## YOUR TASK
Check each line of the entries below for the word "height", and copy out the ones that have it.

## MATERIALS PROVIDED
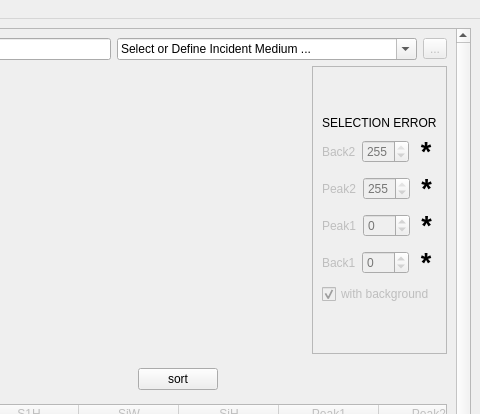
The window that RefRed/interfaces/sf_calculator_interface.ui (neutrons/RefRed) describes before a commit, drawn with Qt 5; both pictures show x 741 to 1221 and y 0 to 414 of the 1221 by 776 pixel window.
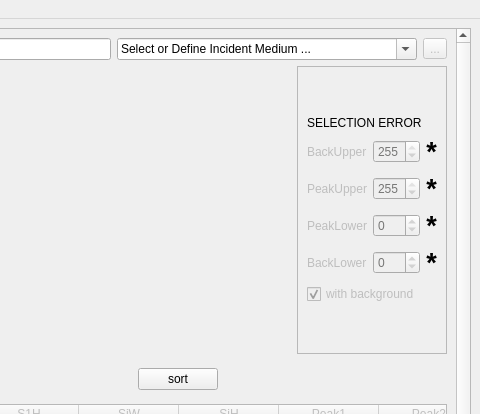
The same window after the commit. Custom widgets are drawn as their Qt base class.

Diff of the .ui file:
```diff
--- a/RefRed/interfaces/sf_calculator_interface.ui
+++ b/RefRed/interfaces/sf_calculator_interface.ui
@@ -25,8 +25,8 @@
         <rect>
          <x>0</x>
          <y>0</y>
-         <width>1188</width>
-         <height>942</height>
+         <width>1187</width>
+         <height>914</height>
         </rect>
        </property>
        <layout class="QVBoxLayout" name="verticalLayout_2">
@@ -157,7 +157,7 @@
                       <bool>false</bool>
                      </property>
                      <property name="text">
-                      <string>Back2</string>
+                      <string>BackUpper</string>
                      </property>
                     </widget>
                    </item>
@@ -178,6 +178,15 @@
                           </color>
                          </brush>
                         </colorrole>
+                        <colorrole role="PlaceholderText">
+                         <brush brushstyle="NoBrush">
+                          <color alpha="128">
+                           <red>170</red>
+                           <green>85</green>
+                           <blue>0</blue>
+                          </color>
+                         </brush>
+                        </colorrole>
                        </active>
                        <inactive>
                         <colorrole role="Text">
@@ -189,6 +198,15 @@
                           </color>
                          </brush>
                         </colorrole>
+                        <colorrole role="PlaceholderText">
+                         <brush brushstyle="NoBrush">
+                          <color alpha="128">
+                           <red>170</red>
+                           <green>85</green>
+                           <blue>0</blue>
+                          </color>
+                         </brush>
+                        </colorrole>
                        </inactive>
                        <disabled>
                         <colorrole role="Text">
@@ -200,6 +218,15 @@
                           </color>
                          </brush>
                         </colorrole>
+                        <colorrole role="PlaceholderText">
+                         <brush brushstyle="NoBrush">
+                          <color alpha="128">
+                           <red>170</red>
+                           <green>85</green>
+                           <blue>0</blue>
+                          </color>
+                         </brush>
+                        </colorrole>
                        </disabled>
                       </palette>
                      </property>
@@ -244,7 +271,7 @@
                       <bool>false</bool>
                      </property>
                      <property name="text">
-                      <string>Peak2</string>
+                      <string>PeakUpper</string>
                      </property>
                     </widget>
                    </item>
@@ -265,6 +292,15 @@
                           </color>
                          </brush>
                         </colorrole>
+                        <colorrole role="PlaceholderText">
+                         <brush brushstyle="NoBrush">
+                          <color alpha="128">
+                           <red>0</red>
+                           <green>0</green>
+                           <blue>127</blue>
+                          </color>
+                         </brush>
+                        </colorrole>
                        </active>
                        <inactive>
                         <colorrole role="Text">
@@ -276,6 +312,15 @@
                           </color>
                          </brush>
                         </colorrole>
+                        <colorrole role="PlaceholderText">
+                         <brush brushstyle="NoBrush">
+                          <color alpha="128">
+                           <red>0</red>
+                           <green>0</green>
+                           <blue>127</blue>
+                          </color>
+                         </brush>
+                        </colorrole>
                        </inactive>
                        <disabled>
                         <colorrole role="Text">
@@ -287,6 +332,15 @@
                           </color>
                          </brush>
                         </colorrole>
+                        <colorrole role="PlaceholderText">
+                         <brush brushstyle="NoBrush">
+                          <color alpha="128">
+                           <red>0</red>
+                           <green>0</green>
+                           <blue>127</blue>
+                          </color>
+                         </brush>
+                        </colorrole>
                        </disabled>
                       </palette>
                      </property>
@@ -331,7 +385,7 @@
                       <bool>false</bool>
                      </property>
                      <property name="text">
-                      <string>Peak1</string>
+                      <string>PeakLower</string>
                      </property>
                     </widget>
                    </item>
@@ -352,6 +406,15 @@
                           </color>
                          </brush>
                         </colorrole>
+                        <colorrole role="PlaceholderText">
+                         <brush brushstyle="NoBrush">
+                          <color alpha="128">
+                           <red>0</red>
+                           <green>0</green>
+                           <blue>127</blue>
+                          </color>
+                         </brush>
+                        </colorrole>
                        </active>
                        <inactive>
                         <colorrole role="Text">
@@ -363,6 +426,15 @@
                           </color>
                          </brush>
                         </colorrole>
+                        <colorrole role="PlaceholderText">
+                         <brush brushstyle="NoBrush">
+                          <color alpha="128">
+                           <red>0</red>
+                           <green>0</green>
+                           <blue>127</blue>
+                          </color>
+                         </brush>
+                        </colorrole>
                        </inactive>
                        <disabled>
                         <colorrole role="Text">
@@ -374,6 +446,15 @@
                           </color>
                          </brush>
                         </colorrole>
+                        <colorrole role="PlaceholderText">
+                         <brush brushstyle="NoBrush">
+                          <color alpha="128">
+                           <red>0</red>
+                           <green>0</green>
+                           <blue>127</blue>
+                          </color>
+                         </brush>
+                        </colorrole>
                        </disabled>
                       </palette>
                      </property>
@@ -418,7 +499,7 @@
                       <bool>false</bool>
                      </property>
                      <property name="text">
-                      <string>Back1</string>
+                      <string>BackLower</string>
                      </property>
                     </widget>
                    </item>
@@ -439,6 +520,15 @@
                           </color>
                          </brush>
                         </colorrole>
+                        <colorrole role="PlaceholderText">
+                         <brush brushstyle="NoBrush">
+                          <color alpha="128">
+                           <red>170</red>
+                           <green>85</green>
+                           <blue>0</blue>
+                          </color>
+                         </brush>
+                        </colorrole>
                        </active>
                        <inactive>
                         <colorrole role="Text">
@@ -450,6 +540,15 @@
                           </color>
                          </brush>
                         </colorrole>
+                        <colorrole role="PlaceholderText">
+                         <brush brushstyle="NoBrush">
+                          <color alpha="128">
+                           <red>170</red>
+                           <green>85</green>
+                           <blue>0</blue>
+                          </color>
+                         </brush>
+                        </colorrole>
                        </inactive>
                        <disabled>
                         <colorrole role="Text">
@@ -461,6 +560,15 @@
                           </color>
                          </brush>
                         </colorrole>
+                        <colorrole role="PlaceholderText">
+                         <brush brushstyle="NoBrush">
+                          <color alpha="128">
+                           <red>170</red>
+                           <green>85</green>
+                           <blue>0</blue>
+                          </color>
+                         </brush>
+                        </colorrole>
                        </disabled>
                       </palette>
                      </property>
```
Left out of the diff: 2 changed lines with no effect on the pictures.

## RESPONSE
-         <height>942</height>
+         <height>914</height>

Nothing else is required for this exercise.